_Task material:_
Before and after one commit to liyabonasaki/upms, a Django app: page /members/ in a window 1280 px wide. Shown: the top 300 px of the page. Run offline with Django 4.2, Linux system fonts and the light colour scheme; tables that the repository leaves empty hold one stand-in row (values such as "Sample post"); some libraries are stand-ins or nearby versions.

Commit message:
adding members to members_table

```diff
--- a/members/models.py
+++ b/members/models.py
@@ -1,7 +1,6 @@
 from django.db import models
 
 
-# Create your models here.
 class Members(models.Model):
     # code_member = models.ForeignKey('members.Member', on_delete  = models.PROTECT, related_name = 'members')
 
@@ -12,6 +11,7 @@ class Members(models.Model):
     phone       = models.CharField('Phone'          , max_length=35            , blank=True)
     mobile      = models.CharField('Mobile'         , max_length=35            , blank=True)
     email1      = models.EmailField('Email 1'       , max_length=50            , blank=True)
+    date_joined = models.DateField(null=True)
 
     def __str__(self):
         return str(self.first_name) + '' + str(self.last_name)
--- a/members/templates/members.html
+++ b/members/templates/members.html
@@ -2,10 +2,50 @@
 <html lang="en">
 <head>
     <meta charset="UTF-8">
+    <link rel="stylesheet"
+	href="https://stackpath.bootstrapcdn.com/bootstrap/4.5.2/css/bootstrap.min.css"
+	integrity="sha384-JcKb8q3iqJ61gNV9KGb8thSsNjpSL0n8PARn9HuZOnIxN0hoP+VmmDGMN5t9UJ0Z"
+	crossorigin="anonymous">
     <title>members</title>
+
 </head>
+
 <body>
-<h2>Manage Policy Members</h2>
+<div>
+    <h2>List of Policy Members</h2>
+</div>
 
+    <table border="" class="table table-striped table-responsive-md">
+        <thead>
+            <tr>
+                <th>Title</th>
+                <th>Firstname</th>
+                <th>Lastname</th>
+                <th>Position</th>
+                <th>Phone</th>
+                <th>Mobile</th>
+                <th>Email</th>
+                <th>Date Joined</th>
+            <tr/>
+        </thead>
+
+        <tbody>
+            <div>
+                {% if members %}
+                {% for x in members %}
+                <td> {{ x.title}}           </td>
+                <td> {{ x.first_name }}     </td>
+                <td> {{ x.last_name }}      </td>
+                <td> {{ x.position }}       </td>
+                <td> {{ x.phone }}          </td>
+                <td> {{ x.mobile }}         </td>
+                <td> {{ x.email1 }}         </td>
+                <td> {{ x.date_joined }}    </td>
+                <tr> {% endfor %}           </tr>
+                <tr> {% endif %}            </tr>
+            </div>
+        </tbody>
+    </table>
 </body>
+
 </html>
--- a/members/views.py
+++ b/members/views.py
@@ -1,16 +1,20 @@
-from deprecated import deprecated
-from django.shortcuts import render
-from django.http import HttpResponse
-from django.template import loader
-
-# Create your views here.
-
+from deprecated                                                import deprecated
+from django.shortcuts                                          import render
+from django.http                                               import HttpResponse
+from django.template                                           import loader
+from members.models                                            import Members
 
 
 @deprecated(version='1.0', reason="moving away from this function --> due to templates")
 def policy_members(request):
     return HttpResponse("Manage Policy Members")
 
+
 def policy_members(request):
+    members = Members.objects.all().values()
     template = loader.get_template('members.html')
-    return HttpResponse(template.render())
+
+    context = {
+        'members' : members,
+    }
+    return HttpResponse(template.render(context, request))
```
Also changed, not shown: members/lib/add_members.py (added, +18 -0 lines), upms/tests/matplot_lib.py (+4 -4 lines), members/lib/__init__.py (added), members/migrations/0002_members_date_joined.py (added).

==

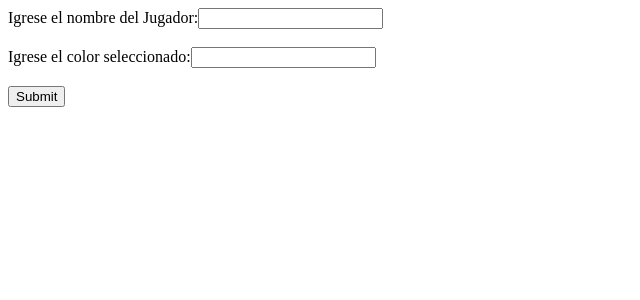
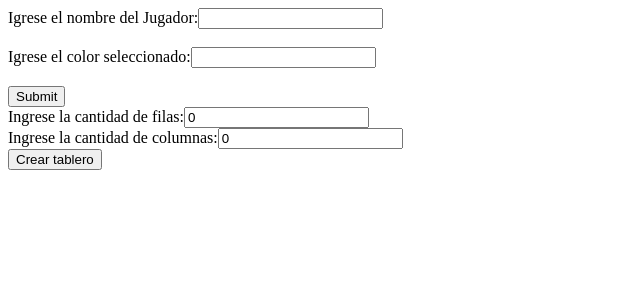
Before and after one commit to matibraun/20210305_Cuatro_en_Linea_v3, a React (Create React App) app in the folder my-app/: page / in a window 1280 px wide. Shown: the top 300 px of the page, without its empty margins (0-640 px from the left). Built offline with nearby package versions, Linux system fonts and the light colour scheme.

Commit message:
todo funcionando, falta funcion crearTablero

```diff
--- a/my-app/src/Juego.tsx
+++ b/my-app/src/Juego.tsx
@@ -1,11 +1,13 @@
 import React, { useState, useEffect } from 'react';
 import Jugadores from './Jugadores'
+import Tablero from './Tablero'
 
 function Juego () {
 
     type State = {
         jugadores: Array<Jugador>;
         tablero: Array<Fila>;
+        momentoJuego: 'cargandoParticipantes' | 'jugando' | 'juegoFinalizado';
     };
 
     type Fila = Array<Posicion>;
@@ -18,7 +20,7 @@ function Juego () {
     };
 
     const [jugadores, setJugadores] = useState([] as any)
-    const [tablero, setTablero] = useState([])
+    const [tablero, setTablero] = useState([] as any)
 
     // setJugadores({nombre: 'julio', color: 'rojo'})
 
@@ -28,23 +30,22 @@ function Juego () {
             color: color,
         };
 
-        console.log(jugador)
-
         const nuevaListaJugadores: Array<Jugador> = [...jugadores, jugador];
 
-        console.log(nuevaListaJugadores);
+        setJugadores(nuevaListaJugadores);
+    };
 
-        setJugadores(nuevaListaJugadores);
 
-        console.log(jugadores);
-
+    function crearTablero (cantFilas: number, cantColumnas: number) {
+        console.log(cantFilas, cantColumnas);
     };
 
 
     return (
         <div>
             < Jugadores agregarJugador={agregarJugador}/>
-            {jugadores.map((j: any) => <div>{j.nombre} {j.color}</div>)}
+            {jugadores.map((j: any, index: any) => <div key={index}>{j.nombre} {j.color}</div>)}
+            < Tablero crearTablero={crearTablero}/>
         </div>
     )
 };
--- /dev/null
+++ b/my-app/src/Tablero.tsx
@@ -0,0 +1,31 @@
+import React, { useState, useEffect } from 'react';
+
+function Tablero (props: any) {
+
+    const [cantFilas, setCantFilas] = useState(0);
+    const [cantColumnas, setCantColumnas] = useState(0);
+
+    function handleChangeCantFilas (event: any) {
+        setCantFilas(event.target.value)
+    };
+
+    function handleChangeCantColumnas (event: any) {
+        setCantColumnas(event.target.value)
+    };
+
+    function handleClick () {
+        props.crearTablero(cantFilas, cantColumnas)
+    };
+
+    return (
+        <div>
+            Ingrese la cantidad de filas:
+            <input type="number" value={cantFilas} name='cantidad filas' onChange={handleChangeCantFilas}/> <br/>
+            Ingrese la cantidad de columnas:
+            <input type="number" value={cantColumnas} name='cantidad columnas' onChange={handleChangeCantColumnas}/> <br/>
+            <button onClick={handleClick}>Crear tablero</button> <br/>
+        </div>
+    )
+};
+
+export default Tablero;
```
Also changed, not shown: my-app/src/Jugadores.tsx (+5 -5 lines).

_Brief:_
Show the lines in the entries above that include the string "return".

_Answer section:_
         return str(self.first_name) + '' + str(self.last_name)
     return HttpResponse("Manage Policy Members")
-    return HttpResponse(template.render())
+    return HttpResponse(template.render(context, request))
     return (
+    return (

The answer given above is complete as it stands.